One likely consumption-independent mechanism for growth retardation is malabsorption leading to an energy deficit. CF mice have severe gastrointestinal disease (16,17) and CF mice with a null Cftr mutation have lipid malabsorption (36). We speculate that loss of Cftr function results in intestinal epithelial cell dysfunction, including altered fluid and electrolyte transport, but also malabsorption in this tissue. Malabsorption would be predicted to cause an energy deficit and suppress growth, including reduced production and secretion of Igf-1. To quantify this phenomenon, an important area of future research would be to measure total fecal energy losses in CF mice. Since the CF mouse has minor pancreatic disease (16,36), this experiment would help elucidate the role of primary intestinal disease on malabsorption and growth.
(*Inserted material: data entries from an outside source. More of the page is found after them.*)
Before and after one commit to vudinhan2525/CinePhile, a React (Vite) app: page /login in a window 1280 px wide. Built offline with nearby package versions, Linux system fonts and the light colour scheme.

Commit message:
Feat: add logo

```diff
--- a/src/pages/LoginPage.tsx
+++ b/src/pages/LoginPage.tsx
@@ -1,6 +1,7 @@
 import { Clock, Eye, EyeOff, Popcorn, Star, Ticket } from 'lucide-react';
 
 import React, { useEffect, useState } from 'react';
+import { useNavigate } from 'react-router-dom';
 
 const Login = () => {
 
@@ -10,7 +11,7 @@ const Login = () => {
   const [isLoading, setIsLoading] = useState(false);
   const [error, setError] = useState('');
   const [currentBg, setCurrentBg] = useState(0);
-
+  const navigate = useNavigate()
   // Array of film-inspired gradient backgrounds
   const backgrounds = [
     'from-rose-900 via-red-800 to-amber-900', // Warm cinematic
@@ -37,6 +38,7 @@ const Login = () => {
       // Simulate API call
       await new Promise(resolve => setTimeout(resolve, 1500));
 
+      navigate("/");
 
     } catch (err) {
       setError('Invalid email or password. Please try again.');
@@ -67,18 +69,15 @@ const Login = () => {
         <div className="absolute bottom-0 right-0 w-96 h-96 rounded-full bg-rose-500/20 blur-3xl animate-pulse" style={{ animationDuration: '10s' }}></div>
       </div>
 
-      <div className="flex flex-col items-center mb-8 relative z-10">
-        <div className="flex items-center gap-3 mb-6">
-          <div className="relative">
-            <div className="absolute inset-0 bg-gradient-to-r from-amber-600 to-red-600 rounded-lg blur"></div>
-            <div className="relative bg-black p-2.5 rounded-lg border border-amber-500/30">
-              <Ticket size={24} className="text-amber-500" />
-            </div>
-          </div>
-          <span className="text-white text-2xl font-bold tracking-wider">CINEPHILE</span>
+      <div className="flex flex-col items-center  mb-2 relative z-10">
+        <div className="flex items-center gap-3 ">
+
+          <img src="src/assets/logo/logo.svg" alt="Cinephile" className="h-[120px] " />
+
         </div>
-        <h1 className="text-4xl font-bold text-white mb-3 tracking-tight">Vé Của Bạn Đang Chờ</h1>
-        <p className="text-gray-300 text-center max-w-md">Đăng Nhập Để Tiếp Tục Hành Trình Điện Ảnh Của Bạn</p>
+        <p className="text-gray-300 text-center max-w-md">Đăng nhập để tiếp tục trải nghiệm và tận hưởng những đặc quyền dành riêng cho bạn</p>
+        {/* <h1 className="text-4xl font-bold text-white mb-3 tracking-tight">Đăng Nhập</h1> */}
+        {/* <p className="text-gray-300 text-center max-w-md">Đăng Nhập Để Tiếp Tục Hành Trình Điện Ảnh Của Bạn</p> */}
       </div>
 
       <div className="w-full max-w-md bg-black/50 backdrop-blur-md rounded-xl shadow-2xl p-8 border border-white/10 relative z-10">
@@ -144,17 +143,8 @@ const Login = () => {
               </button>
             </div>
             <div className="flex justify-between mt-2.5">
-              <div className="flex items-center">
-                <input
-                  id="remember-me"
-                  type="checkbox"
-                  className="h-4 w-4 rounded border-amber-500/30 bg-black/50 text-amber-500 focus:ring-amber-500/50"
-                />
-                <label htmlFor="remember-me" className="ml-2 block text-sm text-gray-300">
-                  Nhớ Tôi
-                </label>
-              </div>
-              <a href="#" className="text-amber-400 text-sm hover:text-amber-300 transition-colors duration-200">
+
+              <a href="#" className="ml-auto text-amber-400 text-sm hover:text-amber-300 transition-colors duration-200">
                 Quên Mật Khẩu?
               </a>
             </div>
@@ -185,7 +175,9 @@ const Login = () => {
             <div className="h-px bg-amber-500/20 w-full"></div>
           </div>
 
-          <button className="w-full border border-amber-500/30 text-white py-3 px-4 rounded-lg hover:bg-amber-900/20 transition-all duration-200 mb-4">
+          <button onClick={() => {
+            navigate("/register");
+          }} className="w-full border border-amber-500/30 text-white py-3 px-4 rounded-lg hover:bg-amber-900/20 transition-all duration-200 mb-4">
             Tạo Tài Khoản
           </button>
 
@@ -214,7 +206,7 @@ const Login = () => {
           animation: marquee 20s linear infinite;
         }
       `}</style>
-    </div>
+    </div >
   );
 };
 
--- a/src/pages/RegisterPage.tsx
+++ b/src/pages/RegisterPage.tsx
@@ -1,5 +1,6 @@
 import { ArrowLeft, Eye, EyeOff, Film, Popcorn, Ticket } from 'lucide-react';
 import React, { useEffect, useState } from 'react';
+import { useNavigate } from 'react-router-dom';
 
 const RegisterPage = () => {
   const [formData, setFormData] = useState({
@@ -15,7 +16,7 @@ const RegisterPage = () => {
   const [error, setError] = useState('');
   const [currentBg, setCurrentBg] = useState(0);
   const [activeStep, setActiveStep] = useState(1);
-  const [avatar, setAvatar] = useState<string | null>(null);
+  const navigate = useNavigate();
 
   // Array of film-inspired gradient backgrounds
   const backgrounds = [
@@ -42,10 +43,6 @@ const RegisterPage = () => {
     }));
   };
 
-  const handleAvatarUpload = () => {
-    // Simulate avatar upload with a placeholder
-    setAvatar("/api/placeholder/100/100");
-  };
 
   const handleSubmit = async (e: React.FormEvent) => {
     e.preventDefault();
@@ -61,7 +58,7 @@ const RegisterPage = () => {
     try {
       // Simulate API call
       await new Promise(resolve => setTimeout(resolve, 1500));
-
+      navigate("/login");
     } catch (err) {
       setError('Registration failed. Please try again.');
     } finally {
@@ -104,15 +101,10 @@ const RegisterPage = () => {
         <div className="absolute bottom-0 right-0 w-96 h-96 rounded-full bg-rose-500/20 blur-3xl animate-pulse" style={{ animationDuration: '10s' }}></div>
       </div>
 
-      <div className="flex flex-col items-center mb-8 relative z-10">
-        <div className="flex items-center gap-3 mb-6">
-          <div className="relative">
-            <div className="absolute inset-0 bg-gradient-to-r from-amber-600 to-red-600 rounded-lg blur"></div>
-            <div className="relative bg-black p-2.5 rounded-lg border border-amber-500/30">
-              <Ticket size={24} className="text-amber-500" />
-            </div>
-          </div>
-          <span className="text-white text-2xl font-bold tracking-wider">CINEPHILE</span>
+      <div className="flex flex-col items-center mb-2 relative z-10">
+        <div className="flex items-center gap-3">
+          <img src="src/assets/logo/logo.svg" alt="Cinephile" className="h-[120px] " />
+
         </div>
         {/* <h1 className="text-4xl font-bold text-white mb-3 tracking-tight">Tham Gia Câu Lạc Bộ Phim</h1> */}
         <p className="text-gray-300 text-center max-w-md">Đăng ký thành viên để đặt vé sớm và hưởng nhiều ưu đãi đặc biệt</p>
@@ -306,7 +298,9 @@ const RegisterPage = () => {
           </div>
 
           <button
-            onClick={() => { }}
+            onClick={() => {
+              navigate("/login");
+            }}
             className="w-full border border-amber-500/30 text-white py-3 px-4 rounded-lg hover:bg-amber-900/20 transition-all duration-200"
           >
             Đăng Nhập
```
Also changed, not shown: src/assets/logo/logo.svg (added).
The CF mouse may also be used to study other proposed contributors to the growth defect. First, it has been suggested that hypothalamic Cftr regulates neuropeptide secretion or energy balance regulation, ultimately affecting the growth and reproductive axes (10,11). Study of mice with a neuron-specific deletion of Cftr would help elucidate the role of neuronal Cftr. Second, chronic inflammation may also contribute to growth retardation in CF (7). There is evidence that CF patients have elevated systemic cytokines (37,38) and CF mice have elevated expression of inflammatory mediators in the intestine (39). Chronic systemic cytokines have been shown to blunt growth and growth hormones (40). To determine whether chronic inflammation is affecting growth in CF mice, systemic inflammation would have to be demonstrated and subsequently manipulated pharmacologically or genetically to elicit a change in growth. Third, several studies have shown that CF patients have elevated resting energy expenditure which is likely due to increased work of breathing (6). Studies have also suggested, however, that loss of Cftr causes primary cellular energy wasting (8,9). Measurements of energy expenditure in the CF mouse, which has no lung disease but may share a primary energy-wasting defect with humans, would help define the etiology of elevated resting energy expenditure.
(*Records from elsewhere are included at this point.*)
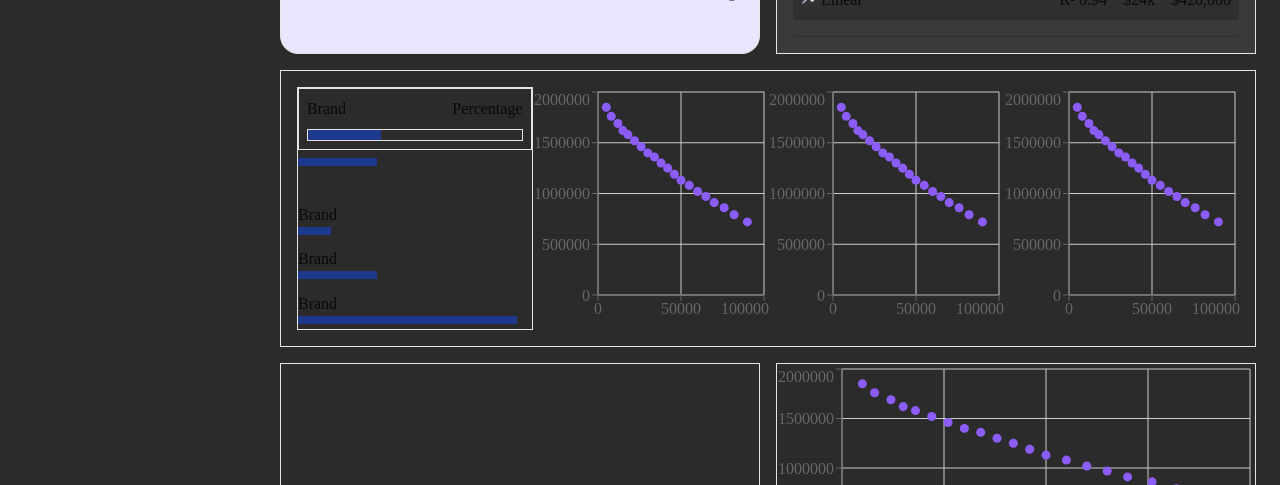
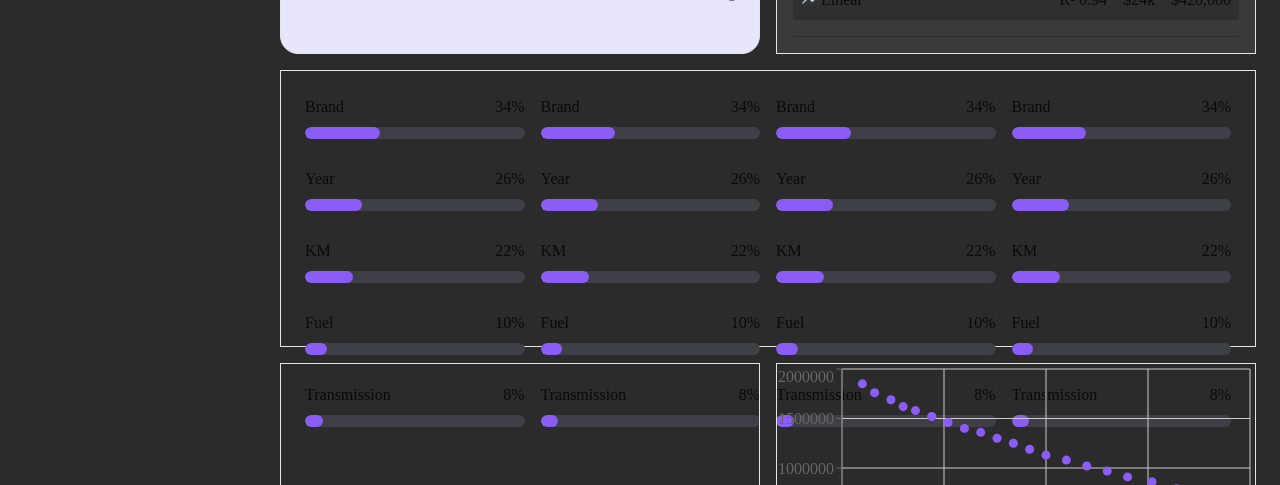
Before and after one commit to MRSE435/AUTOWORTH_FRONTEND, a Next.js app: page / in a window 1280 px wide. Shown: the part 231-716 px from the top of the page. Built offline with nearby package versions, Linux system fonts and the light colour scheme.

Commit message:
Created a cusotm complete metric bars componet for dynamic metric bars and fixed the dashbaord layout issue

```diff
--- a/app/components/Dashboard.jsx
+++ b/app/components/Dashboard.jsx
@@ -1,20 +1,27 @@
 import Allmodelsstats from "./Allmodelsstats";
 import KmVsPriceChart from "../Charts/KmVsPriceChart";
-import XgFeatures from "@/app/Charts/XgFeatures";
+import MetricBars from "@/app/components/MetricBarComponent/MetricBars";
 export default function Dashboard({prediction}) {
+    const data = [
+        { label: "Brand", value: 34 },
+        { label: "Year", value: 26 },
+        { label: "KM", value: 22 },
+        { label: "Fuel", value: 10 },
+        { label: "Transmission", value: 8 },
+    ];
     return (
-        <div className="flex flex-col h-full gap-4 ">
+        <div className="flex flex-col lg:h-full gap-4 ">
             <div className="grid  flex-1   grid-cols-[1fr] lg:grid-cols-[1fr_1fr]  gap-4  min-h-0  ">
                 <div className="border  firstrow  bg-[#E8E5FF]  flex justify-between  items-center sm:w-full p-2 sm:p-4 rounded-2xl shrink">
                     <div className="gap-2 flex-col flex min-w-0">
-                        <h className=" font-bold text-[#6A5ACD]">BEST .RANDOM FOREST</h>
+                        <h1 className=" font-bold text-[#6A5ACD]">BEST .RANDOM FOREST</h1>
                         <h1 className="sm:text-4xl text-[#3D336B] font-bold">{prediction}</h1>
-                        <h className="font-bold text-[#6E6A8A]">+$18,000 range</h>
+                        <h1 className="font-bold text-[#6E6A8A]">+$18,000 range</h1>
                     </div>
                     <div className="gap-2 flex-col flex min-w-0">
-                        <h className=" sm:font-bold text-[#6A5ACD]">R² MAE</h>
+                        <h1 className=" sm:font-bold text-[#6A5ACD]">R² MAE</h1>
                         <h1 className="sm:text-4xl text-[#3D336B] font-bold">0.94</h1>
-                        <h className="sm:font-bold text-[#6E6A8A]">+$18,000 range</h>
+                        <h1 className="sm:font-bold text-[#6E6A8A]">+$18,000 range</h1>
 
                     </div>
                 </div>
@@ -22,22 +29,19 @@ export default function Dashboard({prediction}) {
             </div>
 
 
-            <div className="lg:flex-[1.2] border h-fit grid grid-cols-1 md:grid-cols-2 lg:grid-cols-4 p-4 auto-rows-fr h-full">
-                <div className="min-h-[30vh]">
-                    <XgFeatures />
+            <div className="lg:flex-[1.2] border grid grid-cols-1 md:grid-cols-2 lg:grid-cols-4 p-4  min-h-0  ">
+                <div className="min-w-0">
+                    <MetricBars data={data} color="#8B5CF6" />
                 </div>
-                <div className="min-h-[30vh]">
-                    <KmVsPriceChart />
+                <div className="min-w-0">
+                    <MetricBars data={data} color="#8B5CF6" />
                 </div>
-
-                <div className="min-h-[30vh]">
-                    <KmVsPriceChart />
+                <div className="min-w-0">
+                    <MetricBars data={data} color="#8B5CF6" />
                 </div>
-
-                <div className="min-h-[30vh]">
-                    <KmVsPriceChart />
+                <div className="min-w-0">
+                    <MetricBars data={data} color="#8B5CF6" />
                 </div>
-
             </div>
 
             <div className="grid  gris-cols-[1fr] lg:grid-cols-[1fr_1fr] md:flex-1 gap-4 ">
--- /dev/null
+++ b/app/components/MetricBarComponent/MetricBar.jsx
@@ -0,0 +1,20 @@
+export default function MetricBar({ label, value, color }) {
+    return (
+        <div className="flex flex-col gap-2 p-2">
+            <div className="flex justify-between">
+                <span>{label}</span>
+                <span>{value}%</span>
+            </div>
+
+            <div className="h-3 w-full rounded-full bg-zinc-700 overflow-hidden">
+                <div
+                    className="h-full rounded-full"
+                    style={{
+                        width: `${value}%`,
+                        backgroundColor: color,
+                    }}
+                />
+            </div>
+        </div>
+    );
+}
--- /dev/null
+++ b/app/components/MetricBarComponent/MetricBars.jsx
@@ -0,0 +1,15 @@
+import MetricBar from "./MetricBar";
+export default function MetricBars({ data, color }) {
+    return (
+        <div className="flex flex-col gap-3 ">
+            {data.map((item) => (
+                <MetricBar
+                    key={item.label}
+                    label={item.label}
+                    value={item.value}
+                    color={color}
+                />
+            ))}
+        </div>
+    );
+}
--- a/app/page.js
+++ b/app/page.js
@@ -8,7 +8,7 @@ export default function Home() {
     return (
         <>
             <Navbar/>
-            <div className="w-full flex flex-col lg:flex-row h-screen ">
+            <div className="w-full flex flex-col lg:flex-row lg:h-screen ">
                 <div className="  w-[20%]  bg-[#2B2B2B] p-4">
                     <Normalform setprediction={setprediction}/>
                 </div>
```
In summary, growth has been identified as an important clinical target in cystic fibrosis, but normal growth in CF patients has not been universally achieved. We propose that a mouse model of CF, which is here shown to have severely inhibited growth and low serum Igf-1 despite adequate food intake, will serve to model several potential mechanisms of CF growth retardation in humans. Specifically, the CF mouse may elucidate the effects on growth of intestinal disease, inflammatory cytokines, hypothalamic Cftr, and a proposed energy wasting defect.